* _YOUR INSTRUCTIONS_:
Collect all lines below with the string "strip".

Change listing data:
┌────────
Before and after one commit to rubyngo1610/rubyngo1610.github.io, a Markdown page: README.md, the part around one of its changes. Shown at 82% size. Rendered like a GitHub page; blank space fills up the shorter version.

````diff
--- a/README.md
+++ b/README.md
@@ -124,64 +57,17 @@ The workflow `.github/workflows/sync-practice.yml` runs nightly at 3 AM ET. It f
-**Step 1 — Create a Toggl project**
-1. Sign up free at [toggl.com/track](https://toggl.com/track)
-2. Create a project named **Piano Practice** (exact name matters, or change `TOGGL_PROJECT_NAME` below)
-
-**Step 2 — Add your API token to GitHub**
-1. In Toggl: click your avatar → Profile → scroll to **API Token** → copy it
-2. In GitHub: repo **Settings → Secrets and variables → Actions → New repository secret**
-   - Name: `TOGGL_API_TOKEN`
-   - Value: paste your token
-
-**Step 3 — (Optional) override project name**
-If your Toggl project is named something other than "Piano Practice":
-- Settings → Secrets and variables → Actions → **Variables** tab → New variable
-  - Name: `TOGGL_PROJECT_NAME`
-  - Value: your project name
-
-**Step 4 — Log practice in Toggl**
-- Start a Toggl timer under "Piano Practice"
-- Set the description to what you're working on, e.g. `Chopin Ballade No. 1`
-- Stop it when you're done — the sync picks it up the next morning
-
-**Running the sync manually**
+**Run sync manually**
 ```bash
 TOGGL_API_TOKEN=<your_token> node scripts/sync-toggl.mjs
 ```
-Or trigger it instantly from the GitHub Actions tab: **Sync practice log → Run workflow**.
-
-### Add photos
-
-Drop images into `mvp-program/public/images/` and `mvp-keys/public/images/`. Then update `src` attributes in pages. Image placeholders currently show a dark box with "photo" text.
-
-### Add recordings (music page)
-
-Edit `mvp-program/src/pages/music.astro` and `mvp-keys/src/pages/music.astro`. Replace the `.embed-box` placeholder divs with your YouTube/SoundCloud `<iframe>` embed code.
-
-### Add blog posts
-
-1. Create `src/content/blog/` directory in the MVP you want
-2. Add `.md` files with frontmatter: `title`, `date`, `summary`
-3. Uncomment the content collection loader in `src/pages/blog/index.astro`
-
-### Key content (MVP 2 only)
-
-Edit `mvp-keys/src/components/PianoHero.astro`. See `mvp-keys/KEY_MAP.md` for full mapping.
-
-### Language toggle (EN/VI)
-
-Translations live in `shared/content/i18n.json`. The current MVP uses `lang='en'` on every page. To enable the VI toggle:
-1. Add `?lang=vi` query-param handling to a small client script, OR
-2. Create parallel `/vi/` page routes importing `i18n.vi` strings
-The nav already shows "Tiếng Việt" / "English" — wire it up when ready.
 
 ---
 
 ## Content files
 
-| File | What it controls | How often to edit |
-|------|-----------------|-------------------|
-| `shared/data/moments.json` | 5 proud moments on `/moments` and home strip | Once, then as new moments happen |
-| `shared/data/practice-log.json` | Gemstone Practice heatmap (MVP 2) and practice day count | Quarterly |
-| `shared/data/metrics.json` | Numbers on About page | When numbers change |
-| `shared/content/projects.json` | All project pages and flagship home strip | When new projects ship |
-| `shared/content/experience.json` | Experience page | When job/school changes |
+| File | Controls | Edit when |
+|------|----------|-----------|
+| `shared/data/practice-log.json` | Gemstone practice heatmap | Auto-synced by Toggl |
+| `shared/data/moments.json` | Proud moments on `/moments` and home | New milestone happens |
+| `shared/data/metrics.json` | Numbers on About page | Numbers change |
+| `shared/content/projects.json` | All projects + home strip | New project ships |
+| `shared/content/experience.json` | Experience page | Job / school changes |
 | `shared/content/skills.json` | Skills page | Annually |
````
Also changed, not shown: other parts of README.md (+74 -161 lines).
└────────
* _RESPONSE BELOW_:
-| `shared/data/moments.json` | 5 proud moments on `/moments` and home strip | Once, then as new moments happen |
-| `shared/content/projects.json` | All project pages and flagship home strip | When new projects ship |
+| `shared/content/projects.json` | All projects + home strip | New project ships |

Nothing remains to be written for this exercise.